Because it is a perennial meadow it has been possible to grow plants that flower through the spring into the summer. Starting with Cowslips, Bluebells and of course the favourite early pollinator, the humble Dandelion. Some plants like the Dandelion will self seed, while others need to be planted and encouraged by clearing things like Ground Elder, which smother them. Some of the plants that can be found in the perennial meadow are: Ladies Bedstraw, Campions, Ragged Robin, Poppies, Yarrow, Knapweed, Meadow Cranesbill, Salad Burnett, Agrimony, Vetch, Poppies, Ox Eye Daisy, Corn Marigold, Cornflower and Corn Chamomile. We also planted Yellow Rattle, which is supposed to suppress the grass growth and so increase the amount of flowers. Unfortunately this hasn't shown it's face yet. Importantly, we have planted Nottingham Catch Fly, a species of Silene, which Tammy is planting as part of a local conservation project. Apparently they used to grow on Nottingham Castle walls before the restoration work took place. Catch Fly have a strong perfume and attract night insects, so are really important for encouraging bats. Each flower only stays open for three nights to prevent self fertilisation. Ragged Robin is also a species which is becoming rare. Notts wildlife are encouraging people like us to grow them. We are still adding new plants to the meadow and are currently sewing Viper's Bugloss seeds. I know them from the chalk downlands where I grew up, but apparently they also like disturbed ground, so should do well at Windmill. Also, unusually for the area, our soil is alkaline.
Digging the Wildlife Pond and Bog Garden

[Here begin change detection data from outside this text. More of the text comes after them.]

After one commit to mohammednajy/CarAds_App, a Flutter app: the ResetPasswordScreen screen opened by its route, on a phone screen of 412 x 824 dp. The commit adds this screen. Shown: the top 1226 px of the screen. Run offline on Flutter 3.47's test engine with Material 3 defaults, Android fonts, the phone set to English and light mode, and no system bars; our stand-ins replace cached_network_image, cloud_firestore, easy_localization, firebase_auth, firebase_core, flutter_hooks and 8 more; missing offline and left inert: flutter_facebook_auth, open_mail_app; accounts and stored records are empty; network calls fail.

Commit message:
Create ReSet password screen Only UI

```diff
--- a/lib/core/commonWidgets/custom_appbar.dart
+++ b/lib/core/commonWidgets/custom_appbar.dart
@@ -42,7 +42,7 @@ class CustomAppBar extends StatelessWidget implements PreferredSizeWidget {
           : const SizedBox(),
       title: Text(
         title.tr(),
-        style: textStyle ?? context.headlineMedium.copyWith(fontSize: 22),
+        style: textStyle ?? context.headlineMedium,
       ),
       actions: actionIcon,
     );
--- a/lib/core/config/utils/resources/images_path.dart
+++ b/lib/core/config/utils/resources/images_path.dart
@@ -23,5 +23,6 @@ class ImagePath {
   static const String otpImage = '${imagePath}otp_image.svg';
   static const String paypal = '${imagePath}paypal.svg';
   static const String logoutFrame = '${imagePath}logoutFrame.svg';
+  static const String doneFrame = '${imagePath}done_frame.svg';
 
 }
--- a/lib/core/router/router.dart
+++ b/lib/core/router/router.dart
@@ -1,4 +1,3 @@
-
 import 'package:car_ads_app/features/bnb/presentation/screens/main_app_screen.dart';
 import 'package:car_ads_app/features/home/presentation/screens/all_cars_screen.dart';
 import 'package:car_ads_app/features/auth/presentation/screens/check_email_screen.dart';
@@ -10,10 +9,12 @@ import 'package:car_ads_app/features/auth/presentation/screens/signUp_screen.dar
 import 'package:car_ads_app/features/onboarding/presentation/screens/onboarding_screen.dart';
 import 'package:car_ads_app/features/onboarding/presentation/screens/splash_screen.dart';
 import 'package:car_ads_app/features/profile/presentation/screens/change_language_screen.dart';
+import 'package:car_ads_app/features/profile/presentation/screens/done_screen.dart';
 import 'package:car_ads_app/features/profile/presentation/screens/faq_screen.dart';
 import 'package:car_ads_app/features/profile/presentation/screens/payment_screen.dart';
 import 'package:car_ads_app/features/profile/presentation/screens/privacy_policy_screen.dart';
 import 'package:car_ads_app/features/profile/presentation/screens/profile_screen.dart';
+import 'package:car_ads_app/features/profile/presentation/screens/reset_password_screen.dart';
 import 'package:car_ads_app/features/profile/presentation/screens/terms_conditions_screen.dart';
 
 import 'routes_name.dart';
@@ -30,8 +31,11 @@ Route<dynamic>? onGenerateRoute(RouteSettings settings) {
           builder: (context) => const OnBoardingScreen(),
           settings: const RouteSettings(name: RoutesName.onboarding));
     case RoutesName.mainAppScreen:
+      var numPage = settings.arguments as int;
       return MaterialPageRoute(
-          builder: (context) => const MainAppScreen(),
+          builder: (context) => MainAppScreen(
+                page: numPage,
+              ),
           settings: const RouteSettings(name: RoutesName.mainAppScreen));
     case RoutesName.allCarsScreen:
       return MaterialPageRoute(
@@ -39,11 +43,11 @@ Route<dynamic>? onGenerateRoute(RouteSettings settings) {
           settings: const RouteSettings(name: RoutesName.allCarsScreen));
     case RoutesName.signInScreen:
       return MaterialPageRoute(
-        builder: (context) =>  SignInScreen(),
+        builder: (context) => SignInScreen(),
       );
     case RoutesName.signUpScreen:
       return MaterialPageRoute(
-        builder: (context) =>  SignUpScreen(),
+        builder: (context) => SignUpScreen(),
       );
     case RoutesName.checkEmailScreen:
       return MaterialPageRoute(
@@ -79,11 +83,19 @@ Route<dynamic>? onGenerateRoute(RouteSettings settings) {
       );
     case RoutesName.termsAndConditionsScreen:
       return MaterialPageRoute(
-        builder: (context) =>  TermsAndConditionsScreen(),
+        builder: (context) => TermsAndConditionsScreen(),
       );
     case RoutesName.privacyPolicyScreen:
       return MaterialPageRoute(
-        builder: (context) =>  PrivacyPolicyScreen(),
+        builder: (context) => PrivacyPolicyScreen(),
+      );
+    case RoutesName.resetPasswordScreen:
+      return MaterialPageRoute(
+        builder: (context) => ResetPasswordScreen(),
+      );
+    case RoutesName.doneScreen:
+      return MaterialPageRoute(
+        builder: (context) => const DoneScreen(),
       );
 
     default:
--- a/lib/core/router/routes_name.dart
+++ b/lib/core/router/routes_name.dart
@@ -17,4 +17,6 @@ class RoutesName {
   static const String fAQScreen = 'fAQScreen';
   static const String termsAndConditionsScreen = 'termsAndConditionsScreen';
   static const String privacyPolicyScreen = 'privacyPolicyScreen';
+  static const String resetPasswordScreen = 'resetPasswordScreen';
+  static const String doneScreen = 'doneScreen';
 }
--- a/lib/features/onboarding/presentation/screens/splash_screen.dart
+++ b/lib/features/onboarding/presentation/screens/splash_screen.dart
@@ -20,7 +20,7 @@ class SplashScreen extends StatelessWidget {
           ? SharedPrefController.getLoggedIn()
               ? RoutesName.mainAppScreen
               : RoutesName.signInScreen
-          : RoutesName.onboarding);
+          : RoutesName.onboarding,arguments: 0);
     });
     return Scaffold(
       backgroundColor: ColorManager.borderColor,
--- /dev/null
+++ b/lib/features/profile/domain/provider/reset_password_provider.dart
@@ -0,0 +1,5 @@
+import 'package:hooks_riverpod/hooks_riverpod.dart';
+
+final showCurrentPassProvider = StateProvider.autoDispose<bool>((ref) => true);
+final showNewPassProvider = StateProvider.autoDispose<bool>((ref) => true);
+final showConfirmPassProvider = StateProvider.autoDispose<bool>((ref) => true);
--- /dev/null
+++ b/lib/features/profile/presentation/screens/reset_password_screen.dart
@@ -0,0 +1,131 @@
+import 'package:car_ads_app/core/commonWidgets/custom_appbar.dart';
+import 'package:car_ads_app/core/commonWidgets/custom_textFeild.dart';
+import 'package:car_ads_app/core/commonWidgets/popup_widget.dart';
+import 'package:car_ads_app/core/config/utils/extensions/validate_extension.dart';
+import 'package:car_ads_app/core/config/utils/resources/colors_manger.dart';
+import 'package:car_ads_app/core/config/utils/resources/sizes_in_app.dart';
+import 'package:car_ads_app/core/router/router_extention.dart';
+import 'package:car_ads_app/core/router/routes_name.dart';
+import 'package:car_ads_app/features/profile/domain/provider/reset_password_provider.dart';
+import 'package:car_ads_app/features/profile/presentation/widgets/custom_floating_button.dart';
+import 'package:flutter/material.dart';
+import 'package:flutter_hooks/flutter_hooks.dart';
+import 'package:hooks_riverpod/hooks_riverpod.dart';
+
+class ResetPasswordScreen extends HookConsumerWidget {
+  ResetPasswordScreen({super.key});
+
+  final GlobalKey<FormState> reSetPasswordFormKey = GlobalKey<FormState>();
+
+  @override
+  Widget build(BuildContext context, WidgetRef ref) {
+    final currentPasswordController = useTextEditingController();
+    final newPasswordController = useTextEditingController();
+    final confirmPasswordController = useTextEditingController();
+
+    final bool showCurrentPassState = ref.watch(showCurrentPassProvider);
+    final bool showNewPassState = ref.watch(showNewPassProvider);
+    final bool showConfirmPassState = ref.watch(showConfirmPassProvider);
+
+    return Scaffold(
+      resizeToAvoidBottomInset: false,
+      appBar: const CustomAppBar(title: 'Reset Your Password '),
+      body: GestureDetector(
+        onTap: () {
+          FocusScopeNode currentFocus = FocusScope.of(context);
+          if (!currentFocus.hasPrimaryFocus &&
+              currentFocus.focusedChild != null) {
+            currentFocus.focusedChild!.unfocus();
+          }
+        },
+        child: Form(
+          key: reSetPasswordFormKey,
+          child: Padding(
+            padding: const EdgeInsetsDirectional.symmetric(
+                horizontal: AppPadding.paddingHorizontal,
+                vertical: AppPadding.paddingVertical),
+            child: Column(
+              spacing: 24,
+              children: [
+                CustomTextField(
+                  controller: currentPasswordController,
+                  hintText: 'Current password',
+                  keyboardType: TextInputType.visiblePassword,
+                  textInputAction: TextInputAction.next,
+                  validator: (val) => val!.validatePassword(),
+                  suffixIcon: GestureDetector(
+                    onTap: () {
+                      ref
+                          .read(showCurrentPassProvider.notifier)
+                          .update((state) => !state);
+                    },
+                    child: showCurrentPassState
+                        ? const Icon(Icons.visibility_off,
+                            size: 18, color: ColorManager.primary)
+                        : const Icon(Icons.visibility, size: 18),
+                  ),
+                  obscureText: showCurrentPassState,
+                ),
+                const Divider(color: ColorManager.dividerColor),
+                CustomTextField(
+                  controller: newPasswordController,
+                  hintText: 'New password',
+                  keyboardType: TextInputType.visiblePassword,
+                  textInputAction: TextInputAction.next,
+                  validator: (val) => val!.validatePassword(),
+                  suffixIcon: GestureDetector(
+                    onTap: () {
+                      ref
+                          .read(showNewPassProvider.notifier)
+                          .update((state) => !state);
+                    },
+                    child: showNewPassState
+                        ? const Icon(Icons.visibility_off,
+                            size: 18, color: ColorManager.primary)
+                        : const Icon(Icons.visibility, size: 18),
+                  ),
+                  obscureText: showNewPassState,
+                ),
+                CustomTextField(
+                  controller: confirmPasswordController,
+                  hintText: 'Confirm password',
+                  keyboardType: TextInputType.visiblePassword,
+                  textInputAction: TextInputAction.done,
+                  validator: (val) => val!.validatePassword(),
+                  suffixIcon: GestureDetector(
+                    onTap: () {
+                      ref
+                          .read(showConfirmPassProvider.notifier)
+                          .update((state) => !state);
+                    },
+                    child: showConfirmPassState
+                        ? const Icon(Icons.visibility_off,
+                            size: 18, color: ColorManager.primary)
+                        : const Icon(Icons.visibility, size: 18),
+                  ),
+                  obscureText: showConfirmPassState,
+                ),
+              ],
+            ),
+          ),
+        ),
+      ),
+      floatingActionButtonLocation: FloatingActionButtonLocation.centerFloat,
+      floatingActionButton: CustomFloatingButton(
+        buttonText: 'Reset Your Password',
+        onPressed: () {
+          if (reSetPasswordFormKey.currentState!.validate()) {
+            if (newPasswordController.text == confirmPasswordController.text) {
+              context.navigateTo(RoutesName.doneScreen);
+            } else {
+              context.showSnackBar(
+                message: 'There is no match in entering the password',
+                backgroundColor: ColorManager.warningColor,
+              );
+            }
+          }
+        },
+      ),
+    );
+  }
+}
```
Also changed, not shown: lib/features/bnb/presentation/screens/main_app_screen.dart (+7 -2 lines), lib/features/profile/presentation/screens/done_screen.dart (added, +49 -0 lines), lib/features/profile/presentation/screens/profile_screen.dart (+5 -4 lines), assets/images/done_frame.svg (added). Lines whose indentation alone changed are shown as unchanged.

As you may be aware, we now rent the next allotment, which is extremely wet, in contrast to the first plot. Notts Fire Brigade have kindly dug us a wildlife pond and an area for a bog garden. There are already three large Poplar trees next to the bog area. We will begin working on the pond and bog garden soon and the surrounding ground, which is wet and partially shaded. The plan is that the pond will add some extra drainage. We will be combining food and flowering plants. Also making sure that we add species that are important for bio-diversity. This will be a great opportunity for us to include some wetland plants, such as reeds and irises, as well as less common species. Of course we are hoping to attract frogs and newts, if the ducks let them survive. It should also attract insects, so provide a good environment for bats and other animals.